This is Natsuki. She is from the city hall, where we acquired the permit for this ministry. She has come to the “Pocket” all 3 weeks we have been there. She is very interested in returning for more English practice! Please pray that her eyes and heart are opened to the Lord through this ministry.

My first 2 weeks here I stayed busy with preparation for the Pocket Ministry (formerly known as the Train Ministry) that we recently started. That involved things like helping with printing out questions and answers, laminating all the questions and answers, and also organizing the different categories and levels. The Pocket Ministry is held every Friday evening from 5PM to 7PM in a passageway leading from the main street to a covered outdoor shopping plaza of sorts. The place we have a permit for to do the Pocket Ministry is called Galleria Pocket, hence the new name for the ministry. We pass out flyers to people walking by and invite them to come practice their English with us. When someone is up for the challenge, they pick a category (vocabulary, general, prepositions, etc.) and a level of difficulty, ranging from 1 to 5. They then read the question in English and try to figure out the correct answer (each question is taken from a Bible verse and has up to 4 choices for the answer). Once they are finished, we give them a gospel tract and a chocolate as a little gift. We have done the Pocket Ministry for 3 weeks now and have had a fair amount of people showing interest in taking a little bit of time to practice their English. The goal for this ministry is to get people like Natsuki (pictured on right) to come back every week so we can spend more time talking to them about Christ. Please pray that those who read the verses and gospel tracts will be able to understand them and, as a result, give their lives to Christ.

Organizing questions for the Pocket Ministry

We were able to join a group of volunteers in helping out at a local orphanage for several hours this past Sunday afternoon. We sang with the children, helped them with a craft, and also played a game with them. Going to the orphanage is a once-a-month occurrence, and this was the first time we were able to go. We hope to continue this ministry of spending time with the children and showing them that they are loved. We had such a good time with the children, even though it did get rather noisy at times. It was so heartbreaking to see their sad faces when it was time for all of us volunteers to leave. Please pray that these children can feel the presence of their Heavenly Father.

Singing at the oprhanage

One of the most difficult things for me so far has been the language barrier. It can get discouraging at times, like at the Pocket Ministry or at the orphanage when I want to be able to talk to people, but I can’t. Romans 12:4-5 has been a good reminder for me though. If you didn’t catch it at the beginning of the post, it says, “For as we have many members in one body, and all members have not the same office: So we, being many, are one body in Christ, and every one members one of another.” While I’m here in Japan, I can’t necessarily be the mouth since I have a very limited Japanese vocabulary, and I can only learn a fairly small amount of Japanese in two months. On the bright side, I can still serve as the hands or maybe the feet of the body of Christ.
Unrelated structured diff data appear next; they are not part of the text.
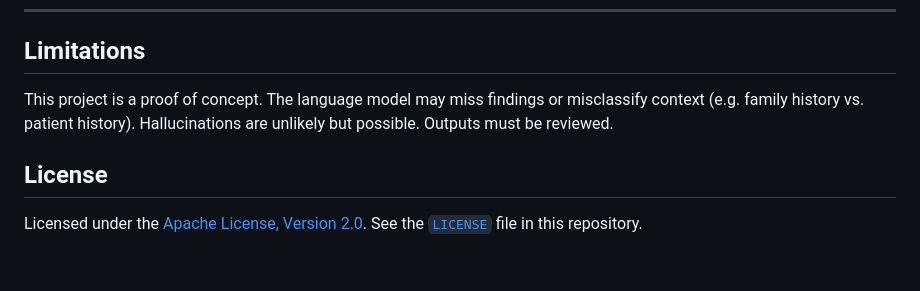
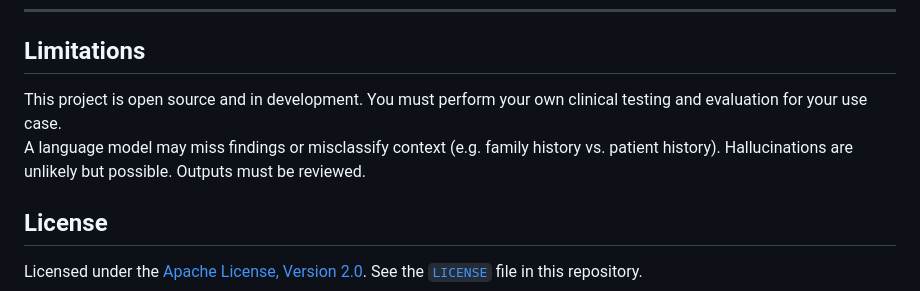
Before and after one commit to kaicode/SnoScribe, a Markdown page: README.md, the part around the change. GitHub-like rendering; blank space fills up the shorter version.

Commit message:
Update README with testing note.

```diff
--- a/README.md
+++ b/README.md
@@ -233,7 +233,8 @@ Output: `model-comparison/<model-name>/<note>.json` (with `:` in model names nor
 
 ## Limitations
 
-This project is a proof of concept. The language model may miss findings or misclassify context (e.g. family history vs. patient history). Hallucinations are unlikely but possible. Outputs must be reviewed.
+This project is open source and in development. You must perform your own clinical testing and evaluation for your use case.
+A language model may miss findings or misclassify context (e.g. family history vs. patient history). Hallucinations are unlikely but possible. Outputs must be reviewed.
 
 ## License
 
```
Whether that’s behind the scenes work for the Pocket Ministry or playing games with the children at the orphanage even though I can’t really talk to them, I can still have an impact on the ministries we are involved in as long as I do my part. If each part of the body of Christ works together, much can be accomplished. I may not be able to speak Japanese fluently, but that isn’t going to stop me from letting God work through me to have an impact while I’m here.

Suwa Yakata-ato Garden at the Asakura Family Ruins

I have been able to experience some of the Japanese culture and also some of the beautiful scenery! For example, last Saturday, we spent the day out and about. First we went a Shinto shrine that was having a matsuri festival, celebrating the Autumn Equinox. Then for the rest of the day, we visited the Asakura Family Ruins, a castle town that that was thriving way back in the 1500s. It was very fascinating to see a real-life imitation of how they lived when the town was thriving. I look forward to taking in more of the beauty God created in Japan!

Overall, I have been thoroughly enjoying my time here. I can’t wait to see, learn, and eat many more things while I’m here. I look forward to seeing what else God will do in me and also through me during the second half of my trip! Thank you all so much for praying!

All Things (Done) Work Together For Good

And one of you say unto them, Depart in peace, be ye warmed and filled; notwithstanding ye give them not those things which are needful to the body; what doth it profit? Jam 2:16

So far this has been an exceptionally busy summer for everyone. With residential updates, paperwork, taxes, paperwork, ministry, and more paperwork, we have a lot to report. First, I guess I’ll start with the things here in Japan.

With having passed the cusp of 1 year of residence, there has been a tremendous amount of things to do, change, and update. First of all was our visas themselves. Normally teachers have 3 year visas – though we were only granted 1 year ones with our school, so we had to get them renewed. Also, we are increasingly left to ourselves to handle local affairs (like this), without the help of a translator. The mandatory help that we were given was also not until one day before our visas expired – increasing the pressure significantly. After going back and forth to two towns about four times in a couple of days, we were thankfully barely able to get out visas extended on the very last day before we would have been staying illegally in the country. With the way that it was handled, we now see why Immigration apparently only gives us at our school a year at a time! – We were again only given a 1 year visa. Next time we hope to take the initiative ourselves to avoid so much of trouble. Phew.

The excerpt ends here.